→ **What is expected**
Scan the entries below and extract each line with the word "ChordGPT" in it.

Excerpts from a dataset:
..........

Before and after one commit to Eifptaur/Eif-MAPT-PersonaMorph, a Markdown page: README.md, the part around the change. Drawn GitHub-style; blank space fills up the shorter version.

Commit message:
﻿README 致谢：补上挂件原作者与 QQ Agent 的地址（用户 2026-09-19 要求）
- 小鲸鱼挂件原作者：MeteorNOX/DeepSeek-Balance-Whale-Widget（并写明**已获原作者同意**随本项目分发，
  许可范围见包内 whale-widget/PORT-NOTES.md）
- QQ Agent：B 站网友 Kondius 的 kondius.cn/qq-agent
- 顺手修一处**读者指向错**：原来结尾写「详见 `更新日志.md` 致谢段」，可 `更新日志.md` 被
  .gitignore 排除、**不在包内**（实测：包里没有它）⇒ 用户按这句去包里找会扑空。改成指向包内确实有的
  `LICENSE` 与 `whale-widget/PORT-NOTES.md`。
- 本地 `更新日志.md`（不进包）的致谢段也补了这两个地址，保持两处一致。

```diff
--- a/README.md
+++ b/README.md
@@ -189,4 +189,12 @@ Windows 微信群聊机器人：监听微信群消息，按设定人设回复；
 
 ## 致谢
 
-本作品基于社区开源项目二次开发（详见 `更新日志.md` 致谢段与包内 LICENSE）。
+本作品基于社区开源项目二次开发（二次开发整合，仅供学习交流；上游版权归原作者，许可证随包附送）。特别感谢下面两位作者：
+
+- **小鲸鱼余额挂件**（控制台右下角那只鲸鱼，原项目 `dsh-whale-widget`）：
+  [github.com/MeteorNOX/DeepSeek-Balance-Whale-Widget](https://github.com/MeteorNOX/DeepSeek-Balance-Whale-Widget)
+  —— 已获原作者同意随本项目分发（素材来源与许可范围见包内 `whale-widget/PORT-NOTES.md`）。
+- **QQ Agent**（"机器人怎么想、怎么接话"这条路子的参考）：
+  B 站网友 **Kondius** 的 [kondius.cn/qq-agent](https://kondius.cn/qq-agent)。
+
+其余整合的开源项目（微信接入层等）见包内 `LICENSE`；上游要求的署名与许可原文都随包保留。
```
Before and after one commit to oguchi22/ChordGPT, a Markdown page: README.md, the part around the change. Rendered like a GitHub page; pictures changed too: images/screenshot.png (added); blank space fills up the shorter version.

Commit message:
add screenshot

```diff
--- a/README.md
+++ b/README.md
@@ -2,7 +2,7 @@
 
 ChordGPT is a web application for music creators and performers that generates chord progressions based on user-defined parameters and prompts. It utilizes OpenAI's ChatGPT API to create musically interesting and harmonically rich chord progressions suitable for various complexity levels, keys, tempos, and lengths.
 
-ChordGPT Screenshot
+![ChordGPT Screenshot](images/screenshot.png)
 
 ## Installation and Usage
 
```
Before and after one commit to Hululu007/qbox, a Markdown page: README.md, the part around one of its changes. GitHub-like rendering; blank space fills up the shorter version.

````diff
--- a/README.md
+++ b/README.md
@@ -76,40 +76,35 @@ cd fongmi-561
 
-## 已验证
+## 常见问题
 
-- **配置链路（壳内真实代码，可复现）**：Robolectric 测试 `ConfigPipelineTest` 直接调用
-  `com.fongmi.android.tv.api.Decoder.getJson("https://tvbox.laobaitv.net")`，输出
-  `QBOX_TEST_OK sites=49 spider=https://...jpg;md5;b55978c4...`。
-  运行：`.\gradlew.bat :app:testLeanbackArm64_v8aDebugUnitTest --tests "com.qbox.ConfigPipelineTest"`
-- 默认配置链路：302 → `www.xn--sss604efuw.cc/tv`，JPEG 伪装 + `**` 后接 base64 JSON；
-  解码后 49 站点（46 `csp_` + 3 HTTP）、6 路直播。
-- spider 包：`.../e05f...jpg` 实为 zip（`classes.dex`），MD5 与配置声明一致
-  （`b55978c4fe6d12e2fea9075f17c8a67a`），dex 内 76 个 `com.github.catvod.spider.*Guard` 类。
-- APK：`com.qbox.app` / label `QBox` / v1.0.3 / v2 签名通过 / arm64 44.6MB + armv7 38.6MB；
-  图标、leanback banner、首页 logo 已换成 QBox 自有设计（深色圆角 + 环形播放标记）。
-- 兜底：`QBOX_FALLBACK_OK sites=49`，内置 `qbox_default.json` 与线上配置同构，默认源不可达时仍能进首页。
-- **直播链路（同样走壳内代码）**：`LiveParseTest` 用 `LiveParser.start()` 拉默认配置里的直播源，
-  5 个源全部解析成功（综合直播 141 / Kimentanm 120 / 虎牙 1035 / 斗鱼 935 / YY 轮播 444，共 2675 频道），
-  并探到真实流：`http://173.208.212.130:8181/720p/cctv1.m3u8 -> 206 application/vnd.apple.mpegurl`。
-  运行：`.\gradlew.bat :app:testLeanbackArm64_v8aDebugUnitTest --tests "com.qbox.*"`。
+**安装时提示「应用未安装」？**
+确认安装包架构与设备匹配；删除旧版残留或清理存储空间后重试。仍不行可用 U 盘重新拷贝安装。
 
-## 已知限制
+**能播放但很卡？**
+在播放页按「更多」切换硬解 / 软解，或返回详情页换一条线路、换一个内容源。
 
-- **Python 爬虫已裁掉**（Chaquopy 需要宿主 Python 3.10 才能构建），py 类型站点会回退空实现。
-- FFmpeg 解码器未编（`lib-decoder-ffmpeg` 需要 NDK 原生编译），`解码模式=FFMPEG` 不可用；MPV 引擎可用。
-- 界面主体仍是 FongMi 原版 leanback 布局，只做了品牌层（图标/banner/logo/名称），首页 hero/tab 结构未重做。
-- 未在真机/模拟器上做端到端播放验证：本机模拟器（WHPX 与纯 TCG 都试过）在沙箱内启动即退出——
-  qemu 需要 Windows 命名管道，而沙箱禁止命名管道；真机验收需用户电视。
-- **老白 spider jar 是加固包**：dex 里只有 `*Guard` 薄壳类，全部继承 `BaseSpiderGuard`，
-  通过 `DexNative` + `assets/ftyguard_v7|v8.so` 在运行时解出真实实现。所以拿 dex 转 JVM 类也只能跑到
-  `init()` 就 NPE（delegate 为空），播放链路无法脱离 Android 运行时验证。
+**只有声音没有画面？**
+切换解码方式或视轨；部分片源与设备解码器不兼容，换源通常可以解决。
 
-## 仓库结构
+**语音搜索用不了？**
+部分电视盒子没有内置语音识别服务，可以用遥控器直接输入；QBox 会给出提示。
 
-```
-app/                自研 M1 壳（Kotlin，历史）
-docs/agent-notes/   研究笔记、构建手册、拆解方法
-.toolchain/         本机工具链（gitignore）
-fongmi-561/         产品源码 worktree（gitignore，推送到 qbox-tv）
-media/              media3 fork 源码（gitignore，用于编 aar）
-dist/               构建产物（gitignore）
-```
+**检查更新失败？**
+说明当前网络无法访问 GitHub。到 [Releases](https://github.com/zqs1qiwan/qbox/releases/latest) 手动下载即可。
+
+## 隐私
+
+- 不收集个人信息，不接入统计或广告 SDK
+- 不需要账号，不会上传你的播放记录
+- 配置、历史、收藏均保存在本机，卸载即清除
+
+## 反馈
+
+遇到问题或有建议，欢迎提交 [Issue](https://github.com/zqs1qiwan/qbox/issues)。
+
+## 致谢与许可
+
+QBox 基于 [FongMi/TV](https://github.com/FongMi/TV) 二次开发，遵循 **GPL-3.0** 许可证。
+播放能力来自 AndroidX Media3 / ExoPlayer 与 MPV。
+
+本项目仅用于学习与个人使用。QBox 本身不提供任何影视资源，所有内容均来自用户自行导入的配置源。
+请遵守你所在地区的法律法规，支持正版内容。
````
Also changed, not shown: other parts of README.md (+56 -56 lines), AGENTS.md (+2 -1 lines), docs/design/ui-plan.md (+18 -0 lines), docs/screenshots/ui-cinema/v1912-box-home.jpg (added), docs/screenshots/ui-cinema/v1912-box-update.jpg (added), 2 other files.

..........

→ **Completed task**
Before and after one commit to oguchi22/ChordGPT, a Markdown page: README.md, the part around the change. Rendered like a GitHub page; pictures changed too: images/screenshot.png (added); blank space fills up the shorter version.
 ChordGPT is a web application for music creators and performers that generates chord progressions based on user-defined parameters and prompts. It utilizes OpenAI's ChatGPT API to create musically interesting and harmonically rich chord progressions suitable for various complexity levels, keys, tempos, and lengths.
-ChordGPT Screenshot
+![ChordGPT Screenshot](images/screenshot.png)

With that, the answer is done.